Computer animation did not begin with Tron. This is a rare chance to see work from four pioneers in the field.
John Whitney’s early films were made using a modified analog computer, originally used to control anti-aircraft guns in the war, then at IBM he worked by directly filming his computer console. Swirling, spirographic results like Catalog (1961) leave you floating in space. Lillian Schwartz’s work can be more chaotic, notably the mixed-media meltdown of Pixillation (1971), while Larry Cuba achieved ethereal effects by synchronising dots of light with a Japanese flute in 3/78 (1978). We end with the rapturous Allures (1961) by Jordan Belson, sometimes called the first VJ. The visuals for this were actually made without a computer, but it's so lush we had to squeeze it in.

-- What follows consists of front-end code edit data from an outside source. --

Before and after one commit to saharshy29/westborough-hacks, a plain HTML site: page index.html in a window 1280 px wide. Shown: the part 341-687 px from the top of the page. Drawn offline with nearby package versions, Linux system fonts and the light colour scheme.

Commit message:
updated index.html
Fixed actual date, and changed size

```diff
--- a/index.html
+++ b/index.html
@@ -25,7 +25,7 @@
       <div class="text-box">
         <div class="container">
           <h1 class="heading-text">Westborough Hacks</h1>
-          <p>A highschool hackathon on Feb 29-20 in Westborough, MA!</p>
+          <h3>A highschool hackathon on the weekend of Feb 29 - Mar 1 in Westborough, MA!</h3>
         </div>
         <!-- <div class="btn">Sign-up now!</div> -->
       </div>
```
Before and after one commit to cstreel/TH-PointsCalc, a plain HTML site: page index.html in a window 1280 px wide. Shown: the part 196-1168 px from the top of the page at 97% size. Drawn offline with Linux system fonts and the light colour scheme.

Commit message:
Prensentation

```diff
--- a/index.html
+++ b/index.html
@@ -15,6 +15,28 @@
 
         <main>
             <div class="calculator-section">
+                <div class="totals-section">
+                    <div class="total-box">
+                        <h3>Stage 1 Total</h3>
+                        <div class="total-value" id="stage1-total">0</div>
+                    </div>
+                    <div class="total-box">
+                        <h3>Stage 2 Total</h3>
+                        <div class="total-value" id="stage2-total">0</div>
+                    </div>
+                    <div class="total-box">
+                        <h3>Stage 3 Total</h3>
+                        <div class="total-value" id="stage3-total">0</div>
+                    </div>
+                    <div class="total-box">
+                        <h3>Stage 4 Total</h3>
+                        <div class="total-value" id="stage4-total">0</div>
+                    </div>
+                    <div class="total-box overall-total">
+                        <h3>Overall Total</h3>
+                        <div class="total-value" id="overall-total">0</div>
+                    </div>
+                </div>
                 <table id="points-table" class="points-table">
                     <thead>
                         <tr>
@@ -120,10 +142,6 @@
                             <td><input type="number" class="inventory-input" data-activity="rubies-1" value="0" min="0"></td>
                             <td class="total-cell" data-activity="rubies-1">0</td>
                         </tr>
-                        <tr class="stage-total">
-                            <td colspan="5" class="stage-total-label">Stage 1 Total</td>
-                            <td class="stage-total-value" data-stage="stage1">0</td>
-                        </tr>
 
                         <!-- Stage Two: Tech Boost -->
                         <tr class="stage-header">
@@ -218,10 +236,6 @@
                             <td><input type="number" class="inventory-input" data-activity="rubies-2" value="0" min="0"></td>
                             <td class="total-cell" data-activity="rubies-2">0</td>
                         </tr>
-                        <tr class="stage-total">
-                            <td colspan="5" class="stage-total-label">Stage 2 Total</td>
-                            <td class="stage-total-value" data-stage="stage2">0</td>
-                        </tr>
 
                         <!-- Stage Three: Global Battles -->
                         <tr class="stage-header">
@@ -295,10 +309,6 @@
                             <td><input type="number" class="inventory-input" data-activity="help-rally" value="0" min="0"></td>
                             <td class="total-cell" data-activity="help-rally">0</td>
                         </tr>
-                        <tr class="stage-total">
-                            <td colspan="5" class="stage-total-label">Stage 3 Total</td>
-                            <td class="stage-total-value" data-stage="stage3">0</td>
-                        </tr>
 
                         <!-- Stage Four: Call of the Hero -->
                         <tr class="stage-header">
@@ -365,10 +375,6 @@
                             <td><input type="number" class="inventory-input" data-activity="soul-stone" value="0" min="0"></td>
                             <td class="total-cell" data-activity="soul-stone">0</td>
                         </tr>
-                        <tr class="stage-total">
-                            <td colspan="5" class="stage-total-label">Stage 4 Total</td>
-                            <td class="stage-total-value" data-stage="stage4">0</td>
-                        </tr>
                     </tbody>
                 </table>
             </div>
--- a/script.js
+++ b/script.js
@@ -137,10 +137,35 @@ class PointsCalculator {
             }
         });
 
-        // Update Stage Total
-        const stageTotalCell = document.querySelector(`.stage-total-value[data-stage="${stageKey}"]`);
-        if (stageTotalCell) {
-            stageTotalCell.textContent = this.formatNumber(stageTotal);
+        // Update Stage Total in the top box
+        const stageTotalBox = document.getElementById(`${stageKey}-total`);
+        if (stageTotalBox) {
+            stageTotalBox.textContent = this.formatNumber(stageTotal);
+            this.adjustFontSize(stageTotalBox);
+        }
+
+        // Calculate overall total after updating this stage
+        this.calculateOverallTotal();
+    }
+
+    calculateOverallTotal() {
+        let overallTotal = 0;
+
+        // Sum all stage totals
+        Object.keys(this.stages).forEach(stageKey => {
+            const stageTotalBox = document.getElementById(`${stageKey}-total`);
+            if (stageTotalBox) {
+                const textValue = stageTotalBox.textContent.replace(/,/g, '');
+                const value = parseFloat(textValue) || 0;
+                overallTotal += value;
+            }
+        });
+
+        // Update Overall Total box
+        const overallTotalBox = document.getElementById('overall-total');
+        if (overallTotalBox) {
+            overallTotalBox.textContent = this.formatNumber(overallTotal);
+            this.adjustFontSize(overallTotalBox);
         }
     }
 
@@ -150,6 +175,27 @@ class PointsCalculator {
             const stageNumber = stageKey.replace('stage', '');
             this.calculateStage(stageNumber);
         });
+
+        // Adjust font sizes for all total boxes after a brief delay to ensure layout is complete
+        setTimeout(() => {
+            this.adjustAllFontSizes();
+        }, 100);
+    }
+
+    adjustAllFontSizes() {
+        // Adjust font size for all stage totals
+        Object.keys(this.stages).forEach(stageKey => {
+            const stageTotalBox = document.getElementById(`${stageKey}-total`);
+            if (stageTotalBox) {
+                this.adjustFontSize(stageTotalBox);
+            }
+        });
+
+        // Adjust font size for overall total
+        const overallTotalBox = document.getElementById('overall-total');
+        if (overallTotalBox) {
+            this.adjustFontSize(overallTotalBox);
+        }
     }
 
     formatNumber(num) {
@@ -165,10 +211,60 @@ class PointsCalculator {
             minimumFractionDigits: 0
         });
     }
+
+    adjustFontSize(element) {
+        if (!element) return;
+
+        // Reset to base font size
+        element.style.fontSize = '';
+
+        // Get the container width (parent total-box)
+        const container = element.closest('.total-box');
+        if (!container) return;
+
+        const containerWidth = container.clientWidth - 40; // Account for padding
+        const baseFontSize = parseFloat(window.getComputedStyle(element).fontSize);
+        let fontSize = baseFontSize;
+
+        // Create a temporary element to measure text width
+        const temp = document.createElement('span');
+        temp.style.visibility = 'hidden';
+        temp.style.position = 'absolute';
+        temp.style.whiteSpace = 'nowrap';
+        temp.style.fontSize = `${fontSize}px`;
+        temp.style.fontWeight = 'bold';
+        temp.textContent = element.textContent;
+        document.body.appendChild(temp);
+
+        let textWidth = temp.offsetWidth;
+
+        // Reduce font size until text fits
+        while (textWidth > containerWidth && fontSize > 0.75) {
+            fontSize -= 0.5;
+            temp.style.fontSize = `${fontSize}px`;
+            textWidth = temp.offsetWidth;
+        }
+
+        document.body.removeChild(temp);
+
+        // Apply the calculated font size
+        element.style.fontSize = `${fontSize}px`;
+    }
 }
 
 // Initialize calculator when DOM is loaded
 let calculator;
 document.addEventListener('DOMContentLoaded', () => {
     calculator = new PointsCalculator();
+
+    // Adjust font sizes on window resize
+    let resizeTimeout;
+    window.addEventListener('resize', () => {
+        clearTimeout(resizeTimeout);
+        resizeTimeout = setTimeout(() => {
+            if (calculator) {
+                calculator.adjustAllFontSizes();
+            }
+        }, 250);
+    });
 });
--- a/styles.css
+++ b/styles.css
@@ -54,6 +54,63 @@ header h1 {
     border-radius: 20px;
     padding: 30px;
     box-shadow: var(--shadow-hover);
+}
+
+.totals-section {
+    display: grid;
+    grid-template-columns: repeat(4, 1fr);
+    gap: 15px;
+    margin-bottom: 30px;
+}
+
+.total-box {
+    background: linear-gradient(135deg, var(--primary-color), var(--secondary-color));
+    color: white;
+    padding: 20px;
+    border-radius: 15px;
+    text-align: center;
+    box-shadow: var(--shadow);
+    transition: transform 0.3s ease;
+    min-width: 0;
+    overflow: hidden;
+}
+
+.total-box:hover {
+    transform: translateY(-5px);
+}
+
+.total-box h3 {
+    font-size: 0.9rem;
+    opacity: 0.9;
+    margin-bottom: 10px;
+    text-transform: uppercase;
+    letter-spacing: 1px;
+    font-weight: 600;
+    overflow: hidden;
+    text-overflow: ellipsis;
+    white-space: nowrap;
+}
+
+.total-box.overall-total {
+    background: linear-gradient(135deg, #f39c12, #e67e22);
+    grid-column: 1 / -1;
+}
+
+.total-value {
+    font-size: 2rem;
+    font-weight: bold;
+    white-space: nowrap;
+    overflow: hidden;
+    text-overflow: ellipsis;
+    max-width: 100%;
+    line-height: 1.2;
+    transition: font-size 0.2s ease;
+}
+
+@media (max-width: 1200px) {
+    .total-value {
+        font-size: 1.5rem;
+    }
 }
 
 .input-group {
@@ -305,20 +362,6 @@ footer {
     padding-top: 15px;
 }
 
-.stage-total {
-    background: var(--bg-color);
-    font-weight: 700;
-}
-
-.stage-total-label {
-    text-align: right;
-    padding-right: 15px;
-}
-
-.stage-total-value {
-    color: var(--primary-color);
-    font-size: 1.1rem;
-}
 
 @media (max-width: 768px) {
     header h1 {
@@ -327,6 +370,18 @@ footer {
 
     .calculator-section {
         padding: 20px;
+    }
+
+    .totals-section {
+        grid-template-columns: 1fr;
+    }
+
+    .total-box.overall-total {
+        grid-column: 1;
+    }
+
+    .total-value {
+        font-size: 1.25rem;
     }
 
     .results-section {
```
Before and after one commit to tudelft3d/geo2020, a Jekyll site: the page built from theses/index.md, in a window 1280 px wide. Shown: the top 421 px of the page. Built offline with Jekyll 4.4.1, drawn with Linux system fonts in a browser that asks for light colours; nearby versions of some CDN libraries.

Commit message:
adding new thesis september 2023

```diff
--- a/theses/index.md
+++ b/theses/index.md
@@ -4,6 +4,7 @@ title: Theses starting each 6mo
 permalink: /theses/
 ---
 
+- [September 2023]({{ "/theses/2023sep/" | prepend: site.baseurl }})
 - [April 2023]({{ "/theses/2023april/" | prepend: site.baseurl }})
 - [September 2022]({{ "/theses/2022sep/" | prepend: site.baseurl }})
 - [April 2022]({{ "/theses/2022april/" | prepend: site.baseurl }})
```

Followed by a half-hour performance from Scree, an experimental audio-visual project investigating the properties of feedback loops and chaotic systems. Audio samples are combined and fed back into themselves through hardware, software, and the internet, to create evolving textures and teetering resonances that may be as beautiful as they are unpredictable. The video meanwhile is created in much the same way, basic primitives manipulated and combined with live streamed feedback loops. Audio will be analysed for video control data, as video will be for audio control data, and Scree will attempt to steer the organism and keep it from self-destruction.